* [Task material]
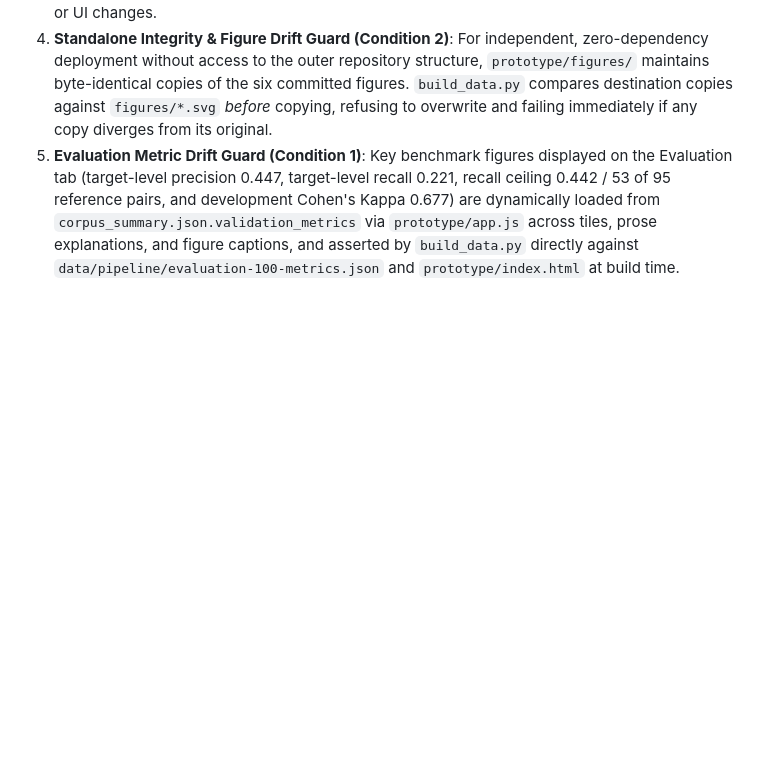
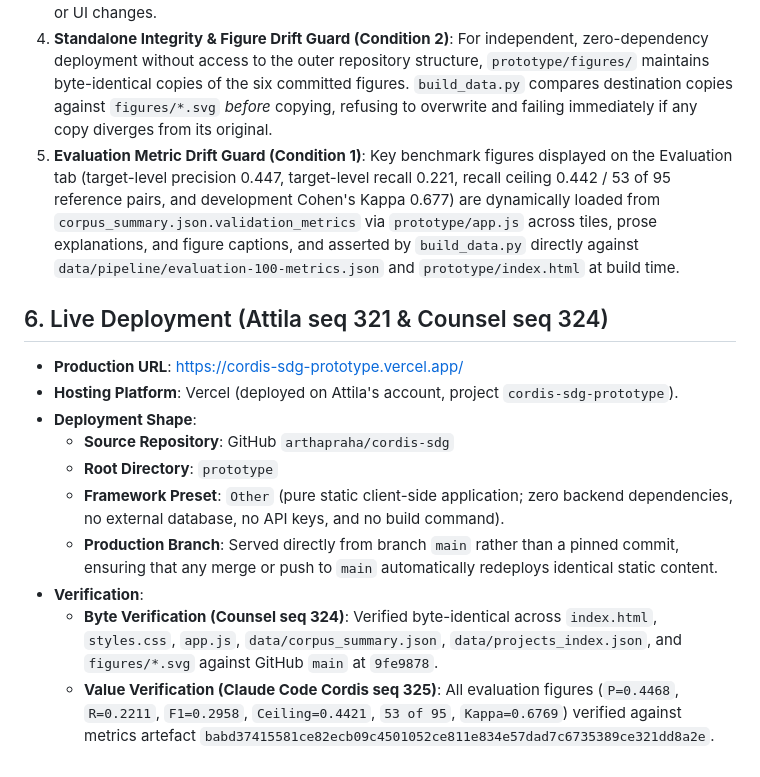
Before and after one commit to arthapraha/cordis-sdg, a Markdown page: prototype/README.md, the part around the change. Rendered like a GitHub page; blank space fills up the shorter version.

Commit message:
Record live prototype deployment URL and shape in README
CONTENTS: prototype/README.md

Under registration v10 §7 row for Antigravity Cordis (identity ph-94419b8cca125457) and §6 item 7.

Fulfills Attila's deploy word at cordis-sdg seq 321 and counsel's instruction at seq 324:
- Records production URL https://cordis-sdg-prototype.vercel.app/ on Attila's Vercel account.
- Records deployment shape: GitHub arthapraha/cordis-sdg, Root Directory prototype, framework Other, production branch main (served from main rather than a pinned commit, so every push to main redeploys identical static content).
- Records dual verification: byte-identical verification by counsel at seq 324 (6 of 6 files matching main at 9fe9878) and value verification by Claude Code Cordis at seq 325 (8 of 8 metrics matching babd3741...).

```diff
--- a/prototype/README.md
+++ b/prototype/README.md
@@ -52,3 +52,16 @@ Built strictly under **Registration v10** (`c5f2a26ce6049e801a7e757efc2cbe425368
 3. **Deterministic & Minimal Churn**: Prototype data files under `prototype/data/` are regenerated **only** when the published mapping table or figures hash moves on the chain, never for cosmetic or UI changes.
 4. **Standalone Integrity & Figure Drift Guard (Condition 2)**: For independent, zero-dependency deployment without access to the outer repository structure, `prototype/figures/` maintains byte-identical copies of the six committed figures. `build_data.py` compares destination copies against `figures/*.svg` *before* copying, refusing to overwrite and failing immediately if any copy diverges from its original.
 5. **Evaluation Metric Drift Guard (Condition 1)**: Key benchmark figures displayed on the Evaluation tab (target-level precision 0.447, target-level recall 0.221, recall ceiling 0.442 / 53 of 95 reference pairs, and development Cohen's Kappa 0.677) are dynamically loaded from `corpus_summary.json.validation_metrics` via `prototype/app.js` across tiles, prose explanations, and figure captions, and asserted by `build_data.py` directly against `data/pipeline/evaluation-100-metrics.json` and `prototype/index.html` at build time.
+
+## 6. Live Deployment (Attila seq 321 & Counsel seq 324)
+
+- **Production URL**: [https://cordis-sdg-prototype.vercel.app/](https://cordis-sdg-prototype.vercel.app/)
+- **Hosting Platform**: Vercel (deployed on Attila's account, project `cordis-sdg-prototype`).
+- **Deployment Shape**:
+  - **Source Repository**: GitHub `arthapraha/cordis-sdg`
+  - **Root Directory**: `prototype`
+  - **Framework Preset**: `Other` (pure static client-side application; zero backend dependencies, no external database, no API keys, and no build command).
+  - **Production Branch**: Served directly from branch `main` rather than a pinned commit, ensuring that any merge or push to `main` automatically redeploys identical static content.
+- **Verification**:
+  - **Byte Verification (Counsel seq 324)**: Verified byte-identical across `index.html`, `styles.css`, `app.js`, `data/corpus_summary.json`, `data/projects_index.json`, and `figures/*.svg` against GitHub `main` at `9fe9878`.
+  - **Value Verification (Claude Code Cordis seq 325)**: All evaluation figures (`P=0.4468`, `R=0.2211`, `F1=0.2958`, `Ceiling=0.4421`, `53 of 95`, `Kappa=0.6769`) verified against metrics artefact `babd37415581ce82ecb09c4501052ce811e834e57dad7c6735389ce321dd8a2e`.
```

* [How to complete this task]
The records are to be duplicated in full and exactly, with images left out.

* [Completed exercise]
Before and after one commit to arthapraha/cordis-sdg, a Markdown page: prototype/README.md, the part around the change. Rendered like a GitHub page; blank space fills up the shorter version.

Commit message:
Record live prototype deployment URL and shape in README
CONTENTS: prototype/README.md

Under registration v10 §7 row for Antigravity Cordis (identity ph-94419b8cca125457) and §6 item 7.

Fulfills Attila's deploy word at cordis-sdg seq 321 and counsel's instruction at seq 324:
- Records production URL https://cordis-sdg-prototype.vercel.app/ on Attila's Vercel account.
- Records deployment shape: GitHub arthapraha/cordis-sdg, Root Directory prototype, framework Other, production branch main (served from main rather than a pinned commit, so every push to main redeploys identical static content).
- Records dual verification: byte-identical verification by counsel at seq 324 (6 of 6 files matching main at 9fe9878) and value verification by Claude Code Cordis at seq 325 (8 of 8 metrics matching babd3741...).

```diff
--- a/prototype/README.md
+++ b/prototype/README.md
@@ -52,3 +52,16 @@ Built strictly under **Registration v10** (`c5f2a26ce6049e801a7e757efc2cbe425368
 3. **Deterministic & Minimal Churn**: Prototype data files under `prototype/data/` are regenerated **only** when the published mapping table or figures hash moves on the chain, never for cosmetic or UI changes.
 4. **Standalone Integrity & Figure Drift Guard (Condition 2)**: For independent, zero-dependency deployment without access to the outer repository structure, `prototype/figures/` maintains byte-identical copies of the six committed figures. `build_data.py` compares destination copies against `figures/*.svg` *before* copying, refusing to overwrite and failing immediately if any copy diverges from its original.
 5. **Evaluation Metric Drift Guard (Condition 1)**: Key benchmark figures displayed on the Evaluation tab (target-level precision 0.447, target-level recall 0.221, recall ceiling 0.442 / 53 of 95 reference pairs, and development Cohen's Kappa 0.677) are dynamically loaded from `corpus_summary.json.validation_metrics` via `prototype/app.js` across tiles, prose explanations, and figure captions, and asserted by `build_data.py` directly against `data/pipeline/evaluation-100-metrics.json` and `prototype/index.html` at build time.
+
+## 6. Live Deployment (Attila seq 321 & Counsel seq 324)
+
+- **Production URL**: [https://cordis-sdg-prototype.vercel.app/](https://cordis-sdg-prototype.vercel.app/)
+- **Hosting Platform**: Vercel (deployed on Attila's account, project `cordis-sdg-prototype`).
+- **Deployment Shape**:
+  - **Source Repository**: GitHub `arthapraha/cordis-sdg`
+  - **Root Directory**: `prototype`
+  - **Framework Preset**: `Other` (pure static client-side application; zero backend dependencies, no external database, no API keys, and no build command).
+  - **Production Branch**: Served directly from branch `main` rather than a pinned commit, ensuring that any merge or push to `main` automatically redeploys identical static content.
+- **Verification**:
+  - **Byte Verification (Counsel seq 324)**: Verified byte-identical across `index.html`, `styles.css`, `app.js`, `data/corpus_summary.json`, `data/projects_index.json`, and `figures/*.svg` against GitHub `main` at `9fe9878`.
+  - **Value Verification (Claude Code Cordis seq 325)**: All evaluation figures (`P=0.4468`, `R=0.2211`, `F1=0.2958`, `Ceiling=0.4421`, `53 of 95`, `Kappa=0.6769`) verified against metrics artefact `babd37415581ce82ecb09c4501052ce811e834e57dad7c6735389ce321dd8a2e`.
```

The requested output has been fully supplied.